Leaving out every picture, quote the data below exactly as it appears.

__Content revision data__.
+ + + +

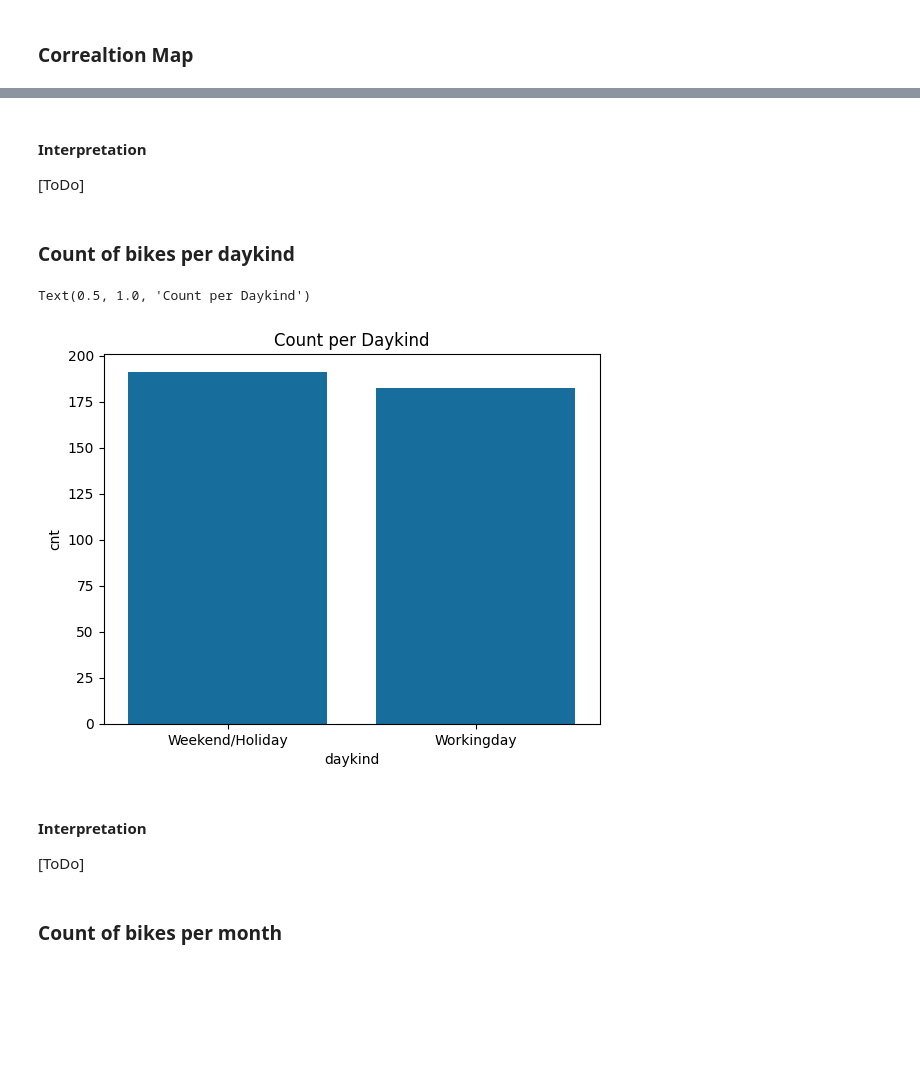
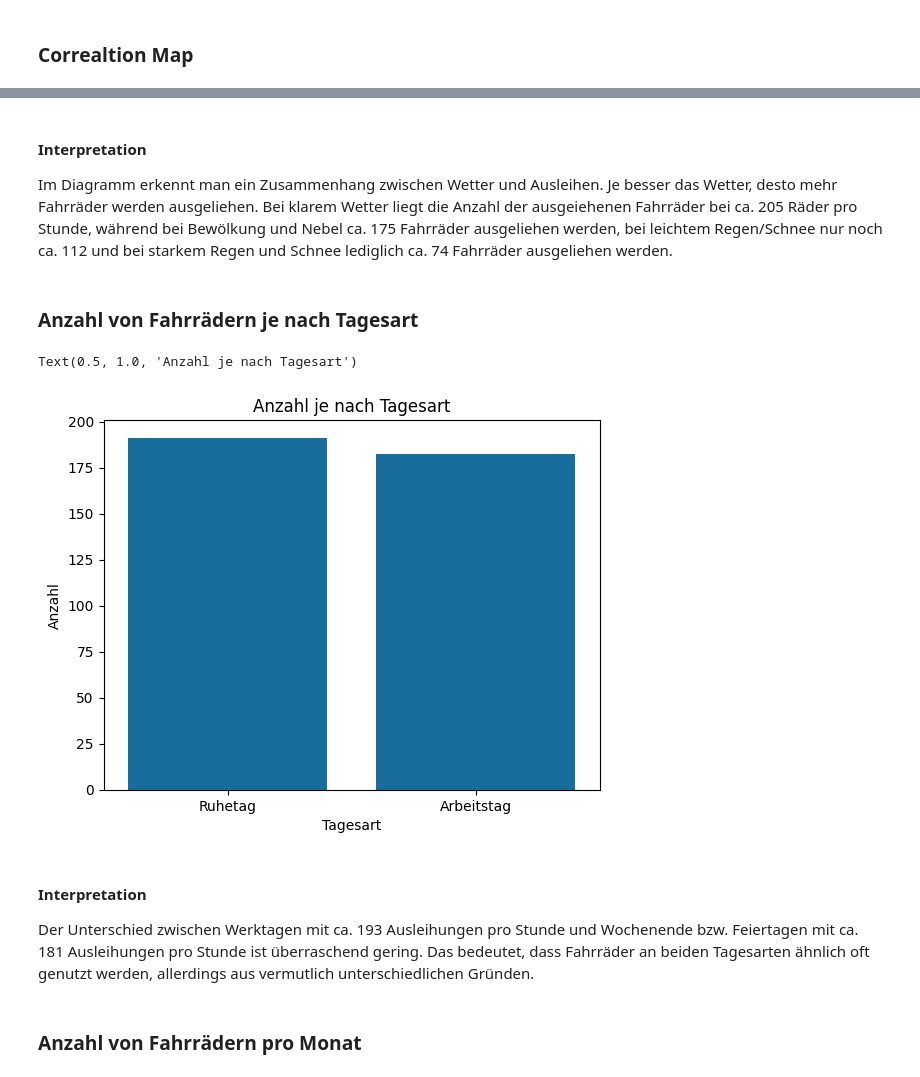
Before and after one commit to JR2909/DSKI-KI-ML-Project, a Jupyter notebook: code/data_exploration.ipynb, the cells around one changed output, grey strips where cells are left out. Drawn from its saved outputs; the diff is of its cells as text; code cells hidden in the pictures; blank space fills up the shorter version.

```diff
--- a/code/data_exploration.ipynb
+++ b/code/data_exploration.ipynb
@@ -54,6 +54,8 @@ memory usage: 2.3 MB
 |casual|count of casual users| int      |
 |registered| count of registered users| int      |
 |cnt|count of total users|int|
+# %%
+df=df.drop(columns=["instant"])
 # %% [markdown]
 ### Correaltion Map
 # %%
@@ -79,13 +81,15 @@ sns.heatmap(
 # %%
-season_map = {1: 'spring', 2: 'summer', 3: 'autumn', 4: 'winter'}
+season_map = {1: 'fruehling', 2: 'sommer', 3: 'herbst', 4: 'winter'}
 df['season'] = df['season'].map(season_map)
 sns.boxplot(data=df,
             x='season',
             y='cnt',
-            order=['spring', 'summer', 'autumn', 'winter'])
+            order=['fruehling', 'sommer', 'herbst', 'winter'])
 plt.grid(True,
          linestyle='--',
          alpha=0.6
          )
-plt.title("Count per Season")
+plt.xlabel("Jahreszeit")
+plt.ylabel("Anzahl")
+plt.title("Anzahl von Fahrrädern nach Jahreszeit")
 # %% [output]
@@ -120,28 +126,30 @@ Text(0.5, 1.0, 'Count at Weather')
 # %% [markdown]
 #### Interpretation
-[ToDo]
+Im Diagramm erkennt man ein Zusammenhang zwischen Wetter und Ausleihen. Je besser das Wetter, desto mehr Fahrräder werden ausgeliehen. Bei klarem Wetter liegt die Anzahl der ausgeiehenen Fahrräder bei ca. 205 Räder pro Stunde, während bei Bewölkung und Nebel ca. 175 Fahrräder ausgeliehen werden, bei leichtem Regen/Schnee nur noch ca. 112 und bei starkem Regen und Schnee lediglich ca. 74 Fahrräder ausgeliehen werden.
 # %% [markdown]
-### Count of bikes per daykind
+### Anzahl von Fahrrädern je nach Tagesart
 # %%
-workingday_map = {0: 'Weekend/Holiday', 1: 'Workingday'}
+workingday_map = {0: 'Ruhetag', 1: 'Arbeitstag'}
 df_sample = df.sample(frac=0.05,
                       random_state=42
                       )
 df_sample['daykind'] = df_sample['workingday'].map(workingday_map)
 sns.barplot(data=df_sample,
             x='daykind',
             y='cnt',
             errorbar=None,
             )
-plt.title("Count per Daykind")
+plt.xlabel("Tagesart")
+plt.ylabel("Anzahl")
+plt.title("Anzahl je nach Tagesart")
 # %% [output]
-Text(0.5, 1.0, 'Count per Daykind')
+Text(0.5, 1.0, 'Anzahl je nach Tagesart')
-[figure, old version]
+[figure, new version]
 # %% [markdown]
 #### Interpretation
-[ToDo]
+Der Unterschied zwischen Werktagen mit ca. 193 Ausleihungen pro Stunde und Wochenende bzw. Feiertagen mit ca. 181 Ausleihungen pro Stunde ist überraschend gering. Das bedeutet, dass Fahrräder an beiden Tagesarten ähnlich oft genutzt werden, allerdings aus vermutlich unterschiedlichen Gründen.
 # %% [markdown]
-### Count of bikes per month
+### Anzahl von Fahrrädern pro Monat
 # %%
 sns.barplot(
     data=df,
```
Also changed, not shown: parts of 22 cells of this notebook.
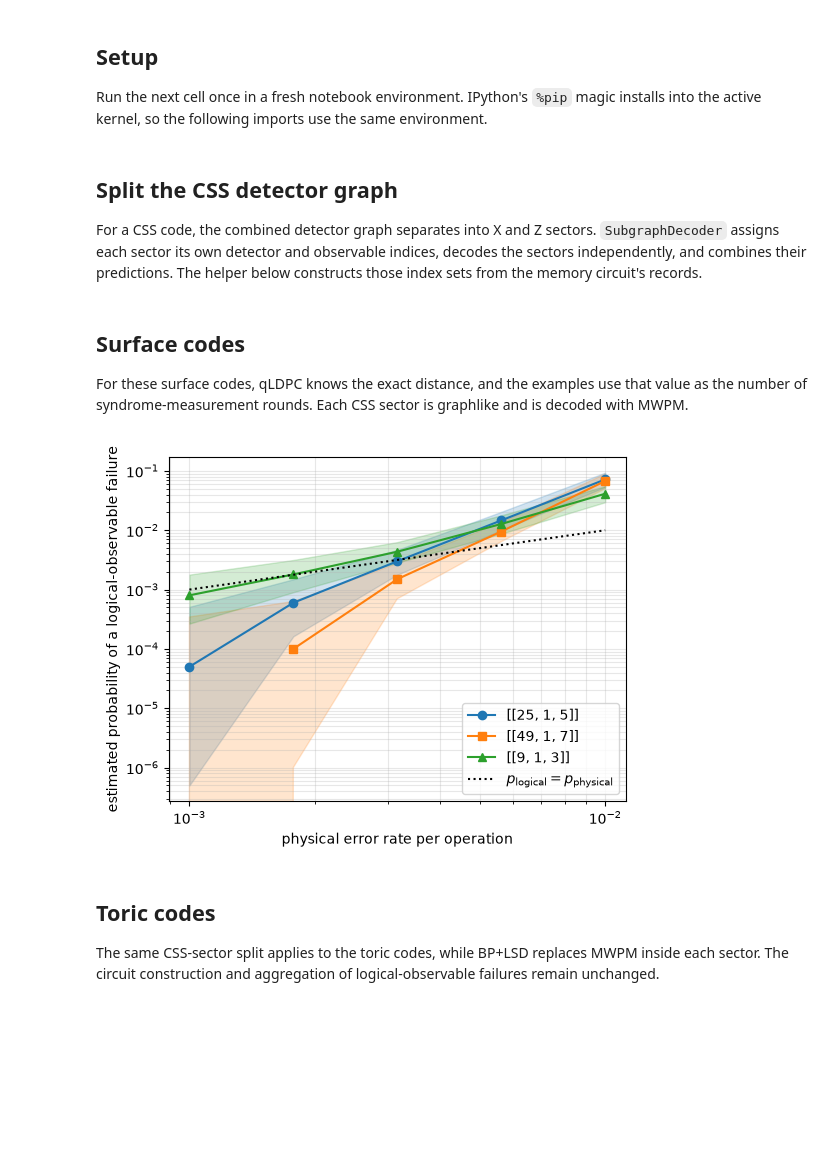
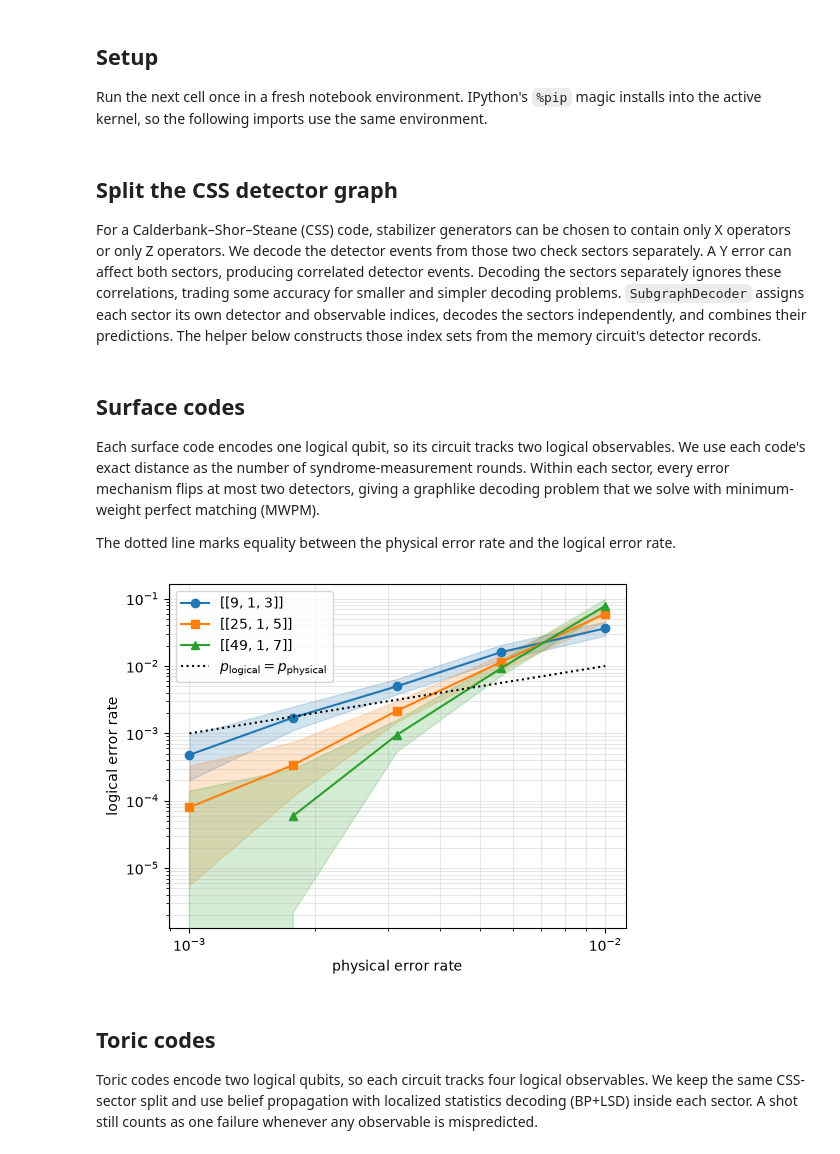
Before and after one commit to qLDPCOrg/qLDPC, a Jupyter notebook: examples/logical_error_rates/3_quantum_memory_combined.ipynb, the cells around one changed output. Saved outputs shown, nothing was run; the diff lists cells and outputs as text; code cells hidden in the pictures; blank space fills up the shorter version.

```diff
--- a/examples/logical_error_rates/3_quantum_memory_combined.ipynb
+++ b/examples/logical_error_rates/3_quantum_memory_combined.ipynb
@@ -18,7 +20,6 @@ IPython's `%pip` magic installs into the active kernel, so the following imports
 %%capture
 %pip install qldpc matplotlib
 # %%
-import os
 from collections.abc import Sequence
 
 import matplotlib.pyplot as plt
@@ -30,11 +31,14 @@ from sympy.abc import x, y
 
 from qldpc import circuits, codes, decoders
 
-NUM_WORKERS = max(1, min(4, (os.cpu_count() or 1) - 1))
+NUM_WORKERS = 1
 # %% [markdown]
 ## Split the CSS detector graph
 
-For a CSS code, the combined detector graph separates into X and Z sectors.
+For a Calderbank–Shor–Steane (CSS) code, stabilizer generators can be chosen to contain only X operators or only Z operators.
+We decode the detector events from those two check sectors separately.
+A Y error can affect both sectors, producing correlated detector events.
+Decoding the sectors separately ignores these correlations, trading some accuracy for smaller and simpler decoding problems.
 `SubgraphDecoder` assigns each sector its own detector and observable indices, decodes the sectors independently, and combines their predictions.
-The helper below constructs those index sets from the memory circuit's records.
+The helper below constructs those index sets from the memory circuit's detector records.
 # %%
@@ -137,18 +146,23 @@ def plot_combined_results(
 # %% [markdown]
 ## Surface codes
 
-For these surface codes, qLDPC knows the exact distance, and the examples use that value as the number of syndrome-measurement rounds.
-Each CSS sector is graphlike and is decoded with MWPM.
+Each surface code encodes one logical qubit, so its circuit tracks two logical observables.
+We use each code's exact distance as the number of syndrome-measurement rounds.
+Within each sector, every error mechanism flips at most two detectors, giving a graphlike decoding problem that we solve with minimum-weight perfect matching (MWPM).
+
+The dotted line marks equality between the physical error rate and the logical error rate.
 # %%
 surface_codes = [(codes.SurfaceCode(distance, rotated=True), distance) for distance in (3, 5, 7)]
-plot_combined_results(surface_codes, decoder=decoders.mwpm())
+surface_stats = run_combined_memory_experiments(surface_codes, decoder=decoders.mwpm())
+plot_combined_results(surface_stats)
 plt.show()
 # %% [output]
-[figure, old version]
+[figure, new version]
 # %% [markdown]
 ## Toric codes
 
-The same CSS-sector split applies to the toric codes, while BP+LSD replaces MWPM inside each sector.
-The circuit construction and aggregation of logical-observable failures remain unchanged.
+Toric codes encode two logical qubits, so each circuit tracks four logical observables.
+We keep the same CSS-sector split and use belief propagation with localized statistics decoding (BP+LSD) inside each sector.
+A shot still counts as one failure whenever any observable is mispredicted.
 # %%
 toric_codes = [(codes.ToricCode(distance, rotated=False), distance) for distance in (3, 5, 7)]
```
Also changed, not shown: parts of 6 cells of this notebook, 37 other files.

+ + + +

__SOLUTION FOR THIS EXERCISE__.
Before and after one commit to JR2909/DSKI-KI-ML-Project, a Jupyter notebook: code/data_exploration.ipynb, the cells around one changed output, grey strips where cells are left out. Drawn from its saved outputs; the diff is of its cells as text; code cells hidden in the pictures; blank space fills up the shorter version.

```diff
--- a/code/data_exploration.ipynb
+++ b/code/data_exploration.ipynb
@@ -54,6 +54,8 @@ memory usage: 2.3 MB
 |casual|count of casual users| int      |
 |registered| count of registered users| int      |
 |cnt|count of total users|int|
+# %%
+df=df.drop(columns=["instant"])
 # %% [markdown]
 ### Correaltion Map
 # %%
@@ -79,13 +81,15 @@ sns.heatmap(
 # %%
-season_map = {1: 'spring', 2: 'summer', 3: 'autumn', 4: 'winter'}
+season_map = {1: 'fruehling', 2: 'sommer', 3: 'herbst', 4: 'winter'}
 df['season'] = df['season'].map(season_map)
 sns.boxplot(data=df,
             x='season',
             y='cnt',
-            order=['spring', 'summer', 'autumn', 'winter'])
+            order=['fruehling', 'sommer', 'herbst', 'winter'])
 plt.grid(True,
          linestyle='--',
          alpha=0.6
          )
-plt.title("Count per Season")
+plt.xlabel("Jahreszeit")
+plt.ylabel("Anzahl")
+plt.title("Anzahl von Fahrrädern nach Jahreszeit")
 # %% [output]
@@ -120,28 +126,30 @@ Text(0.5, 1.0, 'Count at Weather')
 # %% [markdown]
 #### Interpretation
-[ToDo]
+Im Diagramm erkennt man ein Zusammenhang zwischen Wetter und Ausleihen. Je besser das Wetter, desto mehr Fahrräder werden ausgeliehen. Bei klarem Wetter liegt die Anzahl der ausgeiehenen Fahrräder bei ca. 205 Räder pro Stunde, während bei Bewölkung und Nebel ca. 175 Fahrräder ausgeliehen werden, bei leichtem Regen/Schnee nur noch ca. 112 und bei starkem Regen und Schnee lediglich ca. 74 Fahrräder ausgeliehen werden.
 # %% [markdown]
-### Count of bikes per daykind
+### Anzahl von Fahrrädern je nach Tagesart
 # %%
-workingday_map = {0: 'Weekend/Holiday', 1: 'Workingday'}
+workingday_map = {0: 'Ruhetag', 1: 'Arbeitstag'}
 df_sample = df.sample(frac=0.05,
                       random_state=42
                       )
 df_sample['daykind'] = df_sample['workingday'].map(workingday_map)
 sns.barplot(data=df_sample,
             x='daykind',
             y='cnt',
             errorbar=None,
             )
-plt.title("Count per Daykind")
+plt.xlabel("Tagesart")
+plt.ylabel("Anzahl")
+plt.title("Anzahl je nach Tagesart")
 # %% [output]
-Text(0.5, 1.0, 'Count per Daykind')
+Text(0.5, 1.0, 'Anzahl je nach Tagesart')
-[figure, old version]
+[figure, new version]
 # %% [markdown]
 #### Interpretation
-[ToDo]
+Der Unterschied zwischen Werktagen mit ca. 193 Ausleihungen pro Stunde und Wochenende bzw. Feiertagen mit ca. 181 Ausleihungen pro Stunde ist überraschend gering. Das bedeutet, dass Fahrräder an beiden Tagesarten ähnlich oft genutzt werden, allerdings aus vermutlich unterschiedlichen Gründen.
 # %% [markdown]
-### Count of bikes per month
+### Anzahl von Fahrrädern pro Monat
 # %%
 sns.barplot(
     data=df,
```
Also changed, not shown: parts of 22 cells of this notebook.
Before and after one commit to qLDPCOrg/qLDPC, a Jupyter notebook: examples/logical_error_rates/3_quantum_memory_combined.ipynb, the cells around one changed output. Saved outputs shown, nothing was run; the diff lists cells and outputs as text; code cells hidden in the pictures; blank space fills up the shorter version.

```diff
--- a/examples/logical_error_rates/3_quantum_memory_combined.ipynb
+++ b/examples/logical_error_rates/3_quantum_memory_combined.ipynb
@@ -18,7 +20,6 @@ IPython's `%pip` magic installs into the active kernel, so the following imports
 %%capture
 %pip install qldpc matplotlib
 # %%
-import os
 from collections.abc import Sequence
 
 import matplotlib.pyplot as plt
@@ -30,11 +31,14 @@ from sympy.abc import x, y
 
 from qldpc import circuits, codes, decoders
 
-NUM_WORKERS = max(1, min(4, (os.cpu_count() or 1) - 1))
+NUM_WORKERS = 1
 # %% [markdown]
 ## Split the CSS detector graph
 
-For a CSS code, the combined detector graph separates into X and Z sectors.
+For a Calderbank–Shor–Steane (CSS) code, stabilizer generators can be chosen to contain only X operators or only Z operators.
+We decode the detector events from those two check sectors separately.
+A Y error can affect both sectors, producing correlated detector events.
+Decoding the sectors separately ignores these correlations, trading some accuracy for smaller and simpler decoding problems.
 `SubgraphDecoder` assigns each sector its own detector and observable indices, decodes the sectors independently, and combines their predictions.
-The helper below constructs those index sets from the memory circuit's records.
+The helper below constructs those index sets from the memory circuit's detector records.
 # %%
@@ -137,18 +146,23 @@ def plot_combined_results(
 # %% [markdown]
 ## Surface codes
 
-For these surface codes, qLDPC knows the exact distance, and the examples use that value as the number of syndrome-measurement rounds.
-Each CSS sector is graphlike and is decoded with MWPM.
+Each surface code encodes one logical qubit, so its circuit tracks two logical observables.
+We use each code's exact distance as the number of syndrome-measurement rounds.
+Within each sector, every error mechanism flips at most two detectors, giving a graphlike decoding problem that we solve with minimum-weight perfect matching (MWPM).
+
+The dotted line marks equality between the physical error rate and the logical error rate.
 # %%
 surface_codes = [(codes.SurfaceCode(distance, rotated=True), distance) for distance in (3, 5, 7)]
-plot_combined_results(surface_codes, decoder=decoders.mwpm())
+surface_stats = run_combined_memory_experiments(surface_codes, decoder=decoders.mwpm())
+plot_combined_results(surface_stats)
 plt.show()
 # %% [output]
-[figure, old version]
+[figure, new version]
 # %% [markdown]
 ## Toric codes
 
-The same CSS-sector split applies to the toric codes, while BP+LSD replaces MWPM inside each sector.
-The circuit construction and aggregation of logical-observable failures remain unchanged.
+Toric codes encode two logical qubits, so each circuit tracks four logical observables.
+We keep the same CSS-sector split and use belief propagation with localized statistics decoding (BP+LSD) inside each sector.
+A shot still counts as one failure whenever any observable is mispredicted.
 # %%
 toric_codes = [(codes.ToricCode(distance, rotated=False), distance) for distance in (3, 5, 7)]
```
Also changed, not shown: parts of 6 cells of this notebook, 37 other files.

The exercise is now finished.